_TASK TO CARRY OUT_
In how many lines of the records does the string "users" appear? State only the number.

Source data
- Opening Delimiter -
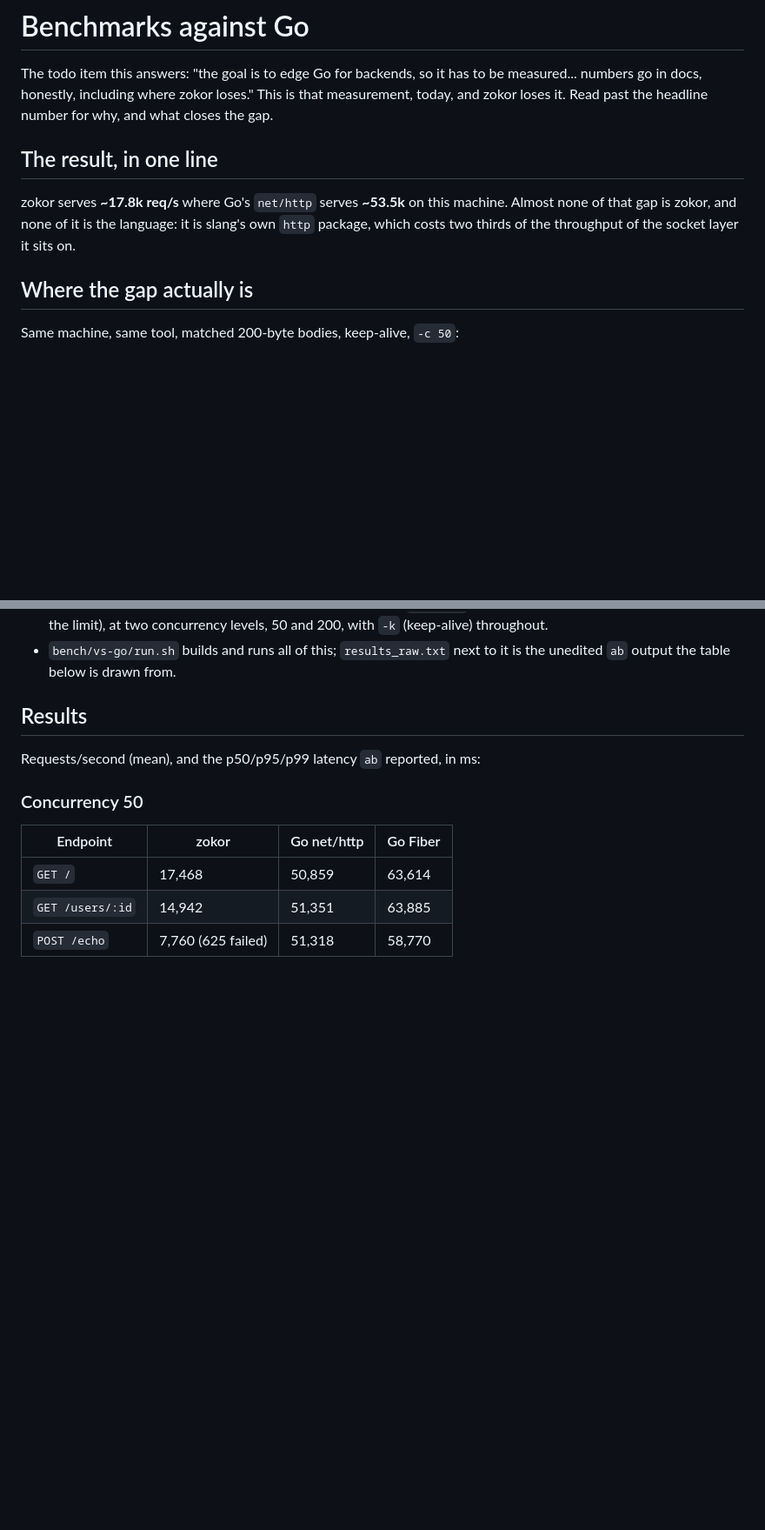
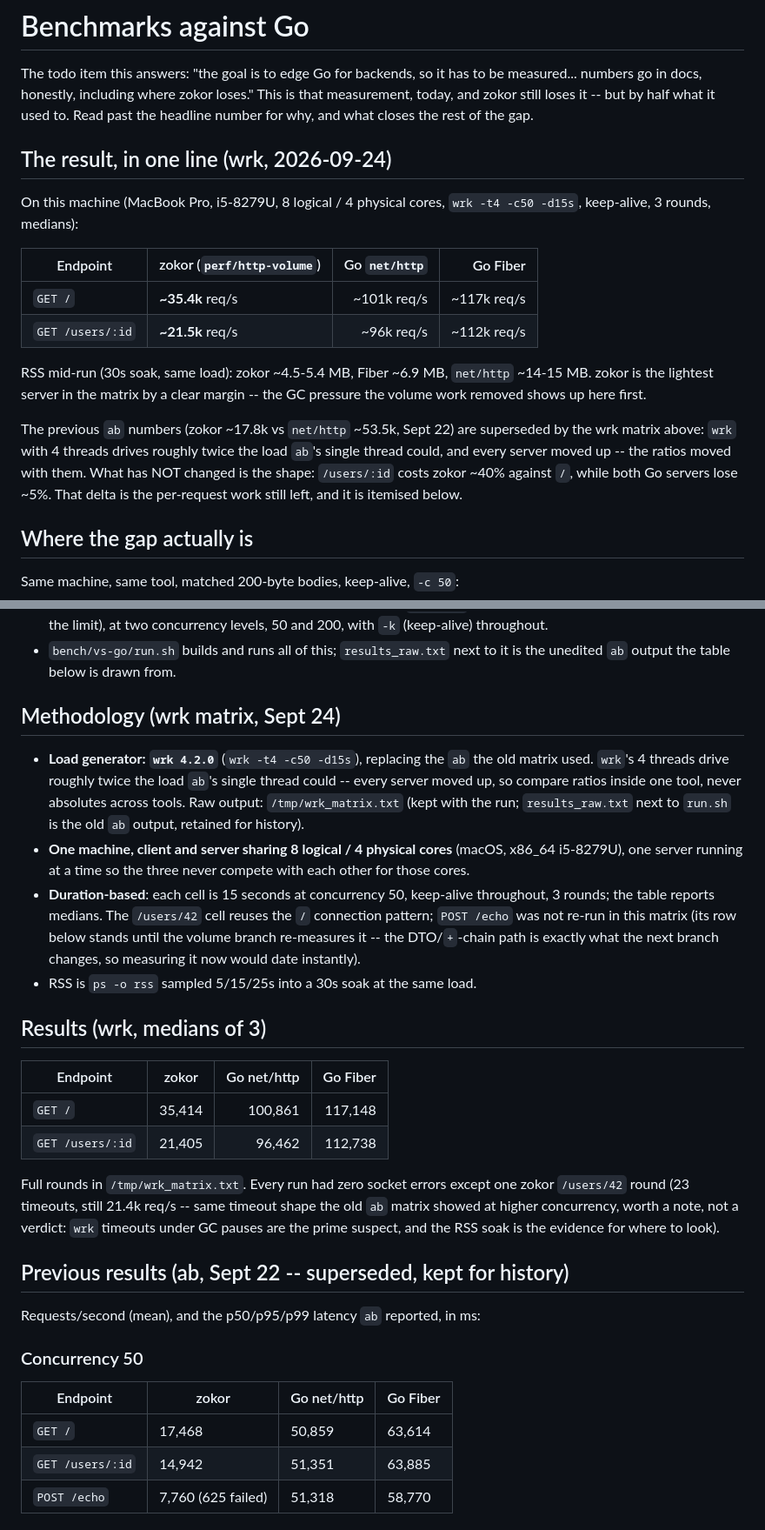
Before and after one commit to dolphlabs/zokor, a Markdown page: docs/benchmarks.md, 2 parts joined by grey strips. Shown at 87% size. GitHub-like rendering; blank space fills up the shorter version.

Commit message:
docs: wrk matrix plus RSS on perf/http-volume with remaining-gap accounting

```diff
--- a/docs/benchmarks.md
+++ b/docs/benchmarks.md
@@ -2,15 +2,32 @@
 
 The todo item this answers: "the goal is to edge Go for backends, so it has
 to be measured... numbers go in docs, honestly, including where zokor
-loses." This is that measurement, today, and zokor loses it. Read past the
-headline number for why, and what closes the gap.
+loses." This is that measurement, today, and zokor still loses it -- but
+by half what it used to. Read past the headline number for why, and what
+closes the rest of the gap.
 
-## The result, in one line
+## The result, in one line (wrk, 2026-09-24)
 
-zokor serves **~17.8k req/s** where Go's `net/http` serves **~53.5k** on this
-machine. Almost none of that gap is zokor, and none of it is the language:
-it is slang's own `http` package, which costs two thirds of the throughput
-of the socket layer it sits on.
+On this machine (MacBook Pro, i5-8279U, 8 logical / 4 physical cores,
+`wrk -t4 -c50 -d15s`, keep-alive, 3 rounds, medians):
+
+| Endpoint | zokor (`perf/http-volume`) | Go `net/http` | Go Fiber |
+|---|---|---:|---:|
+| `GET /` | **~35.4k** req/s | ~101k req/s | ~117k req/s |
+| `GET /users/:id` | **~21.5k** req/s | ~96k req/s | ~112k req/s |
+
+RSS mid-run (30s soak, same load): zokor ~4.5-5.4 MB, Fiber ~6.9 MB,
+`net/http` ~14-15 MB. zokor is the lightest server in the matrix by a
+clear margin -- the GC pressure the volume work removed shows up here
+first.
+
+The previous `ab` numbers (zokor ~17.8k vs `net/http` ~53.5k, Sept 22)
+are superseded by the wrk matrix above: `wrk` with 4 threads drives
+roughly twice the load `ab`'s single thread could, and every server
+moved up -- the ratios moved with them. What has NOT changed is the
+shape: `/users/:id` costs zokor ~40% against `/`, while both Go
+servers lose ~5%. That delta is the per-request work still left, and
+it is itemised below.
 
 ## Where the gap actually is
 
@@ -122,7 +169,39 @@ bodies for the same requests -- checked by hand before any load was applied.
 - `bench/vs-go/run.sh` builds and runs all of this; `results_raw.txt` next
   to it is the unedited `ab` output the table below is drawn from.
 
-## Results
+## Methodology (wrk matrix, Sept 24)
+
+- **Load generator: `wrk 4.2.0`** (`wrk -t4 -c50 -d15s`), replacing the
+  `ab` the old matrix used. `wrk`'s 4 threads drive roughly twice the
+  load `ab`'s single thread could -- every server moved up, so compare
+  ratios inside one tool, never absolutes across tools. Raw output:
+  `/tmp/wrk_matrix.txt` (kept with the run; `results_raw.txt` next to
+  `run.sh` is the old `ab` output, retained for history).
+- **One machine, client and server sharing 8 logical / 4 physical cores**
+  (macOS, x86_64 i5-8279U), one server running at a time so the three never
+  compete with each other for those cores.
+- **Duration-based**: each cell is 15 seconds at concurrency 50,
+  keep-alive throughout, 3 rounds; the table reports medians. The
+  `/users/42` cell reuses the `/` connection pattern; `POST /echo` was
+  not re-run in this matrix (its row below stands until the volume
+  branch re-measures it -- the DTO/`+`-chain path is exactly what the
+  next branch changes, so measuring it now would date instantly).
+- RSS is `ps -o rss` sampled 5/15/25s into a 30s soak at the same load.
+
+## Results (wrk, medians of 3)
+
+| Endpoint | zokor | Go net/http | Go Fiber |
+|---|---|---:|---:|
+| `GET /` | 35,414 | 100,861 | 117,148 |
+| `GET /users/:id` | 21,405 | 96,462 | 112,738 |
+
+Full rounds in `/tmp/wrk_matrix.txt`. Every run had zero socket errors
+except one zokor `/users/42` round (23 timeouts, still 21.4k req/s --
+same timeout shape the old `ab` matrix showed at higher concurrency,
+worth a note, not a verdict: `wrk` timeouts under GC pauses are the
+prime suspect, and the RSS soak is the evidence for where to look).
+
+## Previous results (ab, Sept 22 -- superseded, kept for history)
 
 Requests/second (mean), and the p50/p95/p99 latency `ab` reported, in ms:
 
```
Also changed, not shown: other parts of docs/benchmarks.md (+30 -0 lines).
- Closing Delimiter -
_EXERCISE RESPONSE_
5